Work request: Scan the listing below for "random", then report every line that has it.

Supplied information:
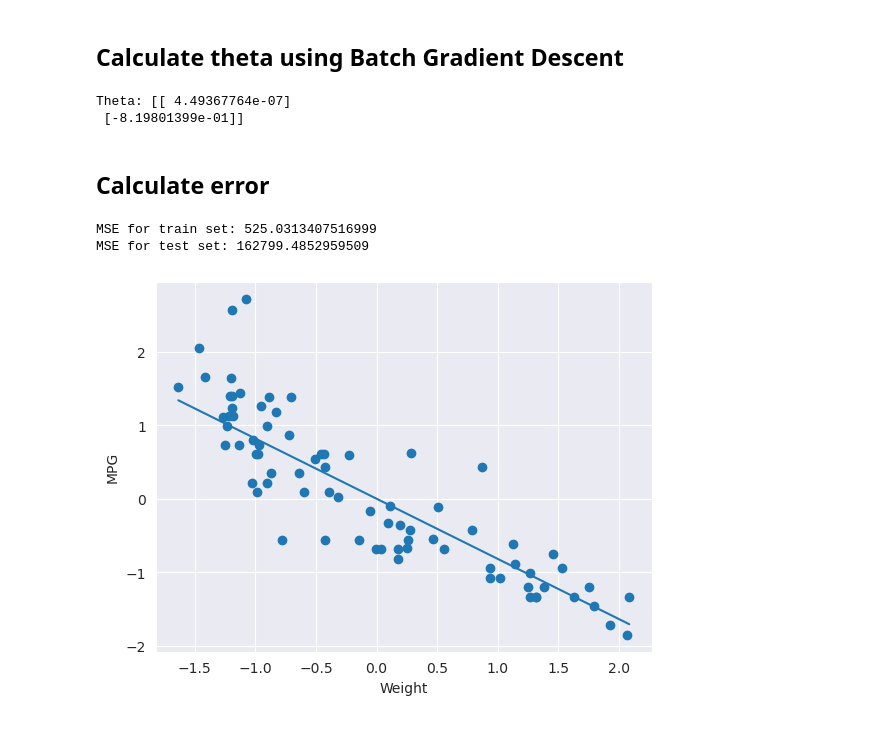
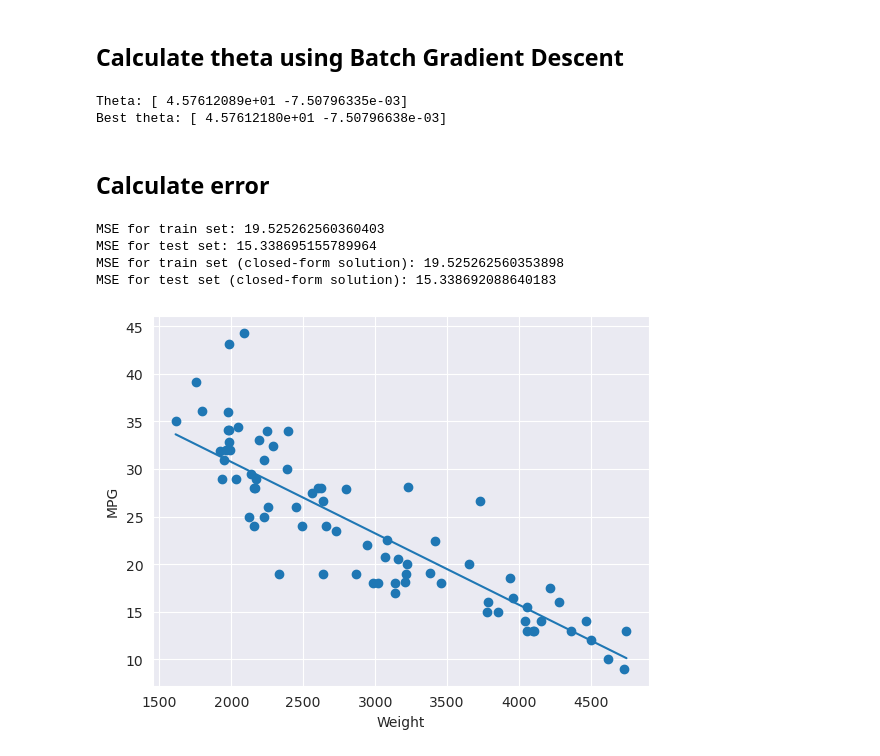
Before and after one commit to jerzyszyjut/ai-labs, a Jupyter notebook: lab1/linear_regression.ipynb, the cells around one changed output. Cells and saved outputs as stored; diff of their text form; code cells hidden in the pictures.

```diff
--- a/lab1/linear_regression.ipynb
+++ b/lab1/linear_regression.ipynb
@@ -145,28 +130,54 @@ def calculate_theta_using_batch_gradient_descent(_theta, _x, _y, _eta):
+# %%
+#theta = theta_best.reshape(-1, 1)
+theta = np.random.randn(2, 1)
+eta = 0.0001
+
+def calculate_mse_gradient(_theta, _x, _y):
+    m = len(_x)
+    return 2/m * (_x.T.dot(_x.dot(_theta) - _y))
+
+def calculate_theta_using_batch_gradient_descent(_theta, _x, _y, _eta):
+    previous_mse = None
+    while True:
+        gradients = calculate_mse_gradient(_theta, _x, _y)
+        _theta = _theta - _eta * gradients
+        current_mse = calculate_mse(_theta, _x, _y)
+        if previous_mse is not None and current_mse == previous_mse:
+            break
+        previous_mse = current_mse
+    return _theta
+
+theta = calculate_theta_using_batch_gradient_descent(theta, X_train_standardized, Y_train_standardized, eta)
 # %%
-theta = np.random.randn(2, 1)
-eta = 0.0001
+scaled_theta = theta.copy()
+scaled_theta[1] = scaled_theta[1] * y_standard_deviation / x_standard_deviation
+scaled_theta[0] = y_average - scaled_theta[1] * x_average
+scaled_theta = scaled_theta.reshape(-1)
 
-theta = calculate_theta_using_batch_gradient_descent(theta, X_train_standardized, Y_train_standardized, eta)
-
-print('Theta:', theta)
+print('Theta:', scaled_theta)
+print('Best theta:', theta_best)
 # %% [output]
-Theta: [[ 4.49367764e-07]
- [-8.19801399e-01]]
+Theta: [ 4.57612089e+01 -7.50796335e-03]
+Best theta: [ 4.57612180e+01 -7.50796638e-03]
 # %% [markdown]
 ## Calculate error
 # %%
-print('MSE for train set:', calculate_mse(theta, X_train_standardized, y_train_standardized))
-print('MSE for test set:', calculate_mse(scaled_theta, X_test_standardized, y_test_standardized))
+print('MSE for train set:', calculate_mse(scaled_theta, X_train, y_train))
+print('MSE for test set:', calculate_mse(scaled_theta, X_test, y_test))
+print('MSE for train set (closed-form solution):', calculate_mse(theta_best, X_train, y_train))
+print('MSE for test set (closed-form solution):', calculate_mse(theta_best, X_test, y_test))
 # %% [output]
-MSE for train set: 525.0313407516999
-MSE for test set: 162799.4852959509
+MSE for train set: 19.525262560360403
+MSE for test set: 15.338695155789964
+MSE for train set (closed-form solution): 19.525262560353898
+MSE for test set (closed-form solution): 15.338692088640183
 # %%
-x = np.linspace(min(x_test_standardized), max(x_test_standardized), 100)
-y = float(theta[0]) + float(theta[1]) * x
+x = np.linspace(min(x_test), max(x_test), 100)
+y = float(scaled_theta[0]) + float(scaled_theta[1]) * x
 plt.plot(x, y)
-plt.scatter(x_test_standardized, y_test_standardized)
+plt.scatter(x_test, y_test)
 plt.xlabel('Weight')
 plt.ylabel('MPG')
 plt.show()
 # %% [output]
-[figure, old version]
+[figure, new version]
```
Also changed, not shown: parts of 1 cell of this notebook.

Exercise result:
+theta = np.random.randn(2, 1)
-theta = np.random.randn(2, 1)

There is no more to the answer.